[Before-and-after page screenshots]
--------------------------------

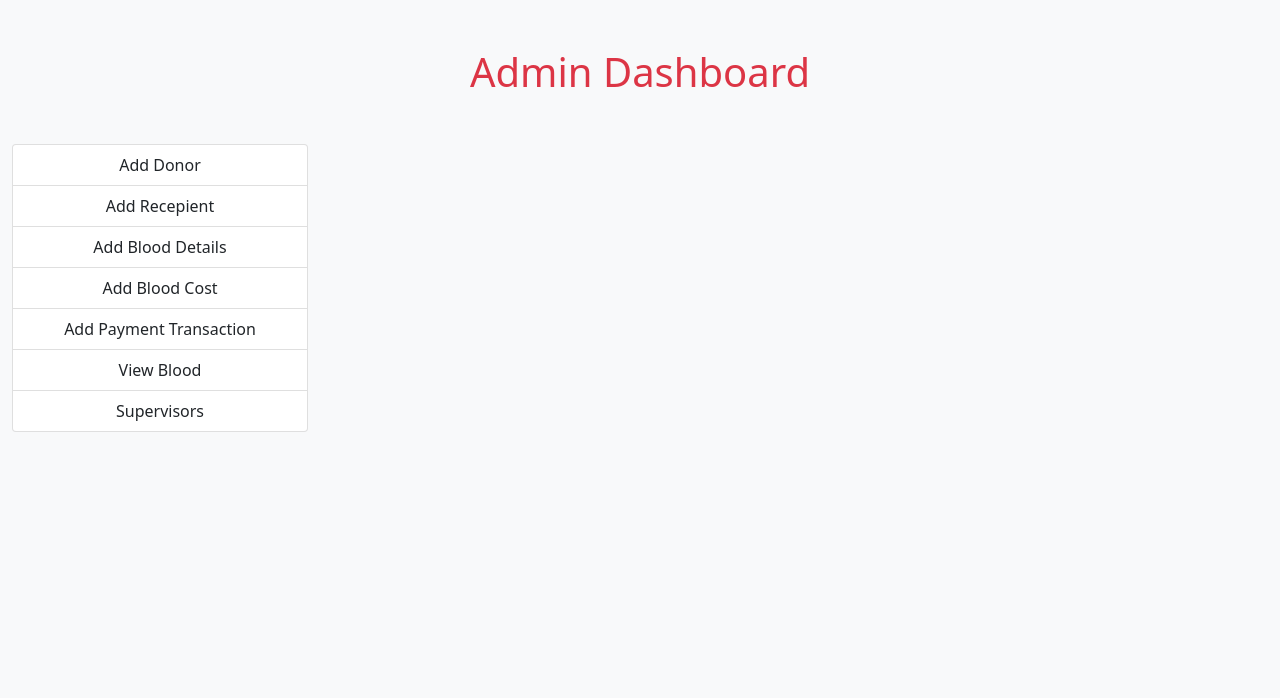
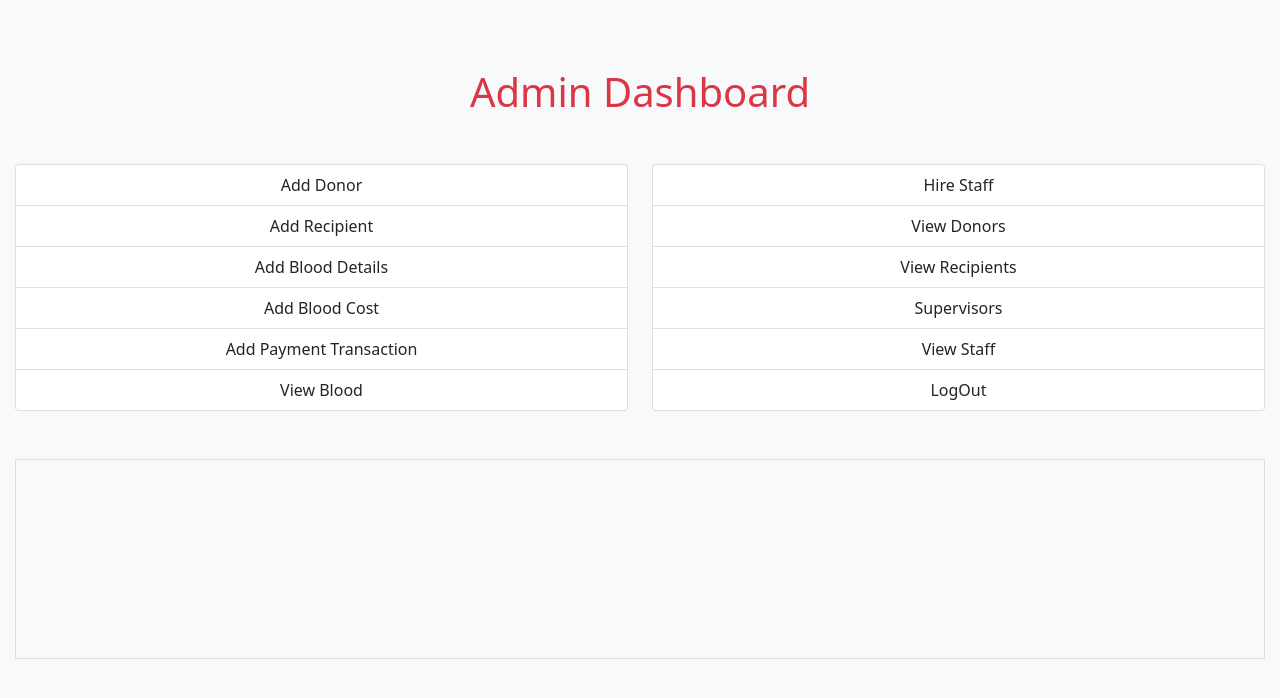
Before and after one commit to nachiket-15/Lifeline_Nexus, a Flask app: page /admin_dashboard in a window 1280 px wide. Shown: the top 698 px of the page. Run offline with Flask 3, Linux system fonts and the light colour scheme.

Commit message:
Changes made

```diff
--- a/PlasmaBank.sql
+++ b/PlasmaBank.sql
@@ -187,11 +187,12 @@ CREATE TABLE `DONOR_INFO` (
 
 
 
+
+
 DROP TABLE IF EXISTS `PAYMENT_TRANSACTION`;
 CREATE TABLE `PAYMENT_TRANSACTION` (
   `rec_id` int(11) DEFAULT NULL,
   `payment_amt` int(11) DEFAULT NULL,
-  `payment_time` datetime DEFAULT NULL,
   KEY `rec_id` (`rec_id`),
   CONSTRAINT `PAYMENT_TRANSACTION_ibfk_1` FOREIGN KEY (`rec_id`) REFERENCES `RECIPIENT` (`rec_id`)
 ) ENGINE=InnoDB DEFAULT CHARSET=latin1;
@@ -220,9 +221,6 @@ CREATE TABLE `RECIEVES` (
 
 
 
--- SHOW USER()
-
-
 
 
 
--- a/app/routes.py
+++ b/app/routes.py
@@ -287,6 +287,9 @@ def supervisors():
 
 
 
+
+
+
 @app.route('/view_donors')
 def view_donors():
     try:
@@ -306,6 +309,15 @@ def view_donors():
         return render_template('error.html', error_message='An error occurred.')
 
 
+
+
+
+
+
+
+
+
+
 @app.route('/view_recipients')
 def view_recipients():
     try:
@@ -323,3 +335,73 @@ def view_recipients():
     except Exception as e:
         print(e)
         return render_template('error.html', error_message='An error occurred.')
+
+
+
+
+
+
+
+
+
+
+
+
+
+# Hire Staff
+@app.route('/hire_staff', methods=['GET', 'POST'])
+def hire_staff():
+    if request.method == 'POST':
+        emp_id = request.form['emp_id']
+        fname = request.form['fname']
+        supervisor = request.form['supervisor']
+        address1 = request.form['address1']
+        phone_no = request.form['phone_no']
+        salary = request.form['salary']
+
+        # Use placeholders in the SQL query to avoid SQL injection
+        query = "INSERT INTO STAFF(emp_id, fname, supervisor, address1, phone_no, salary) VALUES (%s, %s, %s, %s, %s, %s)"
+        values = (emp_id, fname, supervisor, address1, phone_no, salary)
+
+        executeQuery(query, values)
+
+        print("Staff hired successfully!")
+
+    return render_template('hire_staff.html')
+
+
+
+
+
+
+
+
+@app.route('/view_transactions')
+def view_transactions():
+    try:
+        transaction_data = executeQuery("SELECT * FROM PAYMENT_TRANSACTION")
+        print(transaction_data)  # Add this line for debugging
+        return render_template('view_transactions.html', transaction_data=transaction_data)
+    except Exception as e:
+        print(str(e))  # Add this line for debugging
+        return render_template('error.html', error_message=str(e))
+
+
+
+
+
+
+
+
+
+
+
+
+@app.route('/view_staff')
+def view_staff():
+    try:
+        # Retrieve staff data from the database
+        staff_data = executeQuery("SELECT * FROM STAFF")
+        return render_template('view_staff.html', staff_data=staff_data)
+    except Exception as e:
+        return render_template('error.html', error_message=str(e))
--- a/app/templates/add_payment_transaction.html
+++ b/app/templates/add_payment_transaction.html
@@ -26,7 +26,7 @@
         </form>
     </div>
 
-    <!-- Add Bootstrap JS and Popper.js (if needed) here if you use Bootstrap components that require them -->
+
 
 </body>
 </html>
--- a/app/templates/admin_dashboard.html
+++ b/app/templates/admin_dashboard.html
@@ -5,6 +5,28 @@
     <meta name="viewport" content="width=device-width, initial-scale=1.0">
     <title>Admin Dashboard - Blood Bank Management System</title>
     <link rel="stylesheet" href="https://cdn.jsdelivr.net/npm/bootstrap@5.0.2/dist/css/bootstrap.min.css">
+    <style>
+        body {
+            padding-top: 20px;
+        }
+
+        .container-fluid {
+            margin-right: auto;
+            margin-left: auto;
+            padding-right: 15px;
+            padding-left: 15px;
+        }
+
+        .list-group-item-action {
+            cursor: pointer;
+        }
+
+        #content {
+            border: 1px solid #ddd;
+            padding: 20px;
+            min-height: 200px;
+        }
+    </style>
 </head>
 <body class="text-center bg-light">
 
@@ -12,46 +34,55 @@
         <h1 class="text-danger mt-5">Admin Dashboard</h1>
 
         <div class="row mt-5">
-            <div class="col-3">
+            <div class="col-6">
                 <div class="list-group">
                     <a href="{{ url_for('add_donor') }}" class="list-group-item list-group-item-action">Add Donor</a>
 
-                    <a href="{{ url_for('add_recipient') }}" class="list-group-item list-group-item-action">Add Recepient</a>
+                    <a href="{{ url_for('add_recipient') }}" class="list-group-item list-group-item-action">Add Recipient</a>
 
                     <a href="{{ url_for('add_plasma_details') }}" class="list-group-item list-group-item-action">Add Blood Details</a>
 
                     <a href="{{ url_for('add_blood_cost') }}" class="list-group-item list-group-item-action">Add Blood Cost</a>
 
-
                     <a href="{{ url_for('add_payment_transaction') }}" class="list-group-item list-group-item-action">Add Payment Transaction</a>
 
-
                     <a href="{{ url_for('view_blood') }}" class="list-group-item list-group-item-action">View Blood</a>
+                </div>
+            </div>
+            <div class="col-6">
+                <div class="list-group">
+                    <a href="{{ url_for('hire_staff') }}"  class="list-group-item list-group-item-action">Hire Staff</a>
 
 
-                     <a href="{{ url_for('supervisors') }}" class="list-group-item list-group-item-action">Supervisors</a>
+                    <a href="{{ url_for('view_donors') }}" class="list-group-item list-group-item-action">View Donors</a>
 
+                    <a href="{{ url_for('view_recipients') }}" class="list-group-item list-group-item-action">View Recipients</a>
 
-                    <!-- <a href="{{ url_for('add_payment_transaction') }}" class="list-group-item list-group-item-action">Logout</a> -->
+                    <!-- Add more buttons as needed -->
+
+                    <a href="{{ url_for('supervisors') }}" class="list-group-item list-group-item-action">Supervisors</a>
+
+                    <a href="{{ url_for('view_staff') }}" class="list-group-item list-group-item-action">View Staff</a>
+
+                    <a href="{{ url_for('view_transactions') }}"  class="list-group-item list-group-item-action" onclick="loadContent('View Transactions')">LogOut</a>
 
 
                 </div>
             </div>
-            <div class="col-9">
+        </div>
+
+        <div class="row mt-5">
+            <div class="col-12">
                 <div id="content"></div>
             </div>
         </div>
     </div>
 
     <script>
-        // You can keep this script if you want to dynamically load content using JavaScript
         function loadContent(funcName) {
-            // You can use AJAX or other methods to load content dynamically based on the button clicked
             document.getElementById('content').innerHTML = '<h2 class="text-danger">' + funcName + ' Content Goes Here</h2>';
         }
     </script>
 
-
-
 </body>
 </html>
--- a/app/utils.py
+++ b/app/utils.py
@@ -9,7 +9,7 @@ def get_db_connection():
         con = pymysql.connect(
             host='localhost',
             user='root',
-            password='Nachiket@4545',
+            password='password',
             database='PLASMABANK',
             cursorclass=pymysql.cursors.DictCursor
         )
```
Also changed, not shown: app/templates/hire_staff.html (added, +47 -0 lines), app/templates/view_recipients.html (added, +55 -0 lines), app/templates/view_staff.html (added, +43 -0 lines), app/templates/view_transactions.html (added, +42 -0 lines), app/templates/view_donors.html (renamed from app/templates/view_donor.html), app/templates/view_recepients.html (deleted).
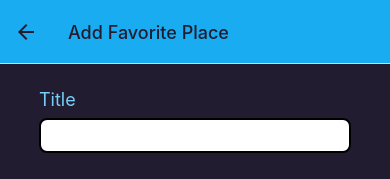
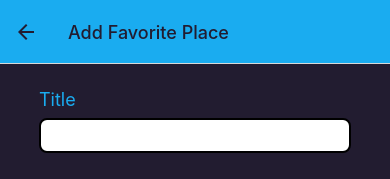
Before and after one commit to aadil42/favorite-places-react-native, a React Native app: screen /AddPlace in a window 390 px wide. Shown: the top 179 px of the page. Built offline with nearby package versions, Linux system fonts and the light colour scheme.

Commit message:
use primary500 for lable

```diff
--- a/components/PlaceForm.js
+++ b/components/PlaceForm.js
@@ -43,7 +43,7 @@ const styles = StyleSheet.create({
     },
     lable: {
         marginBottom: 8,
-        color: Colors.primary200,
+        color: Colors.primary500,
         fontSize: 18
     },
     input: {
```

--------------------------------

What the task requires => The number of lines in the data that hold "SELECT" must be the entire answer.

Solution => 2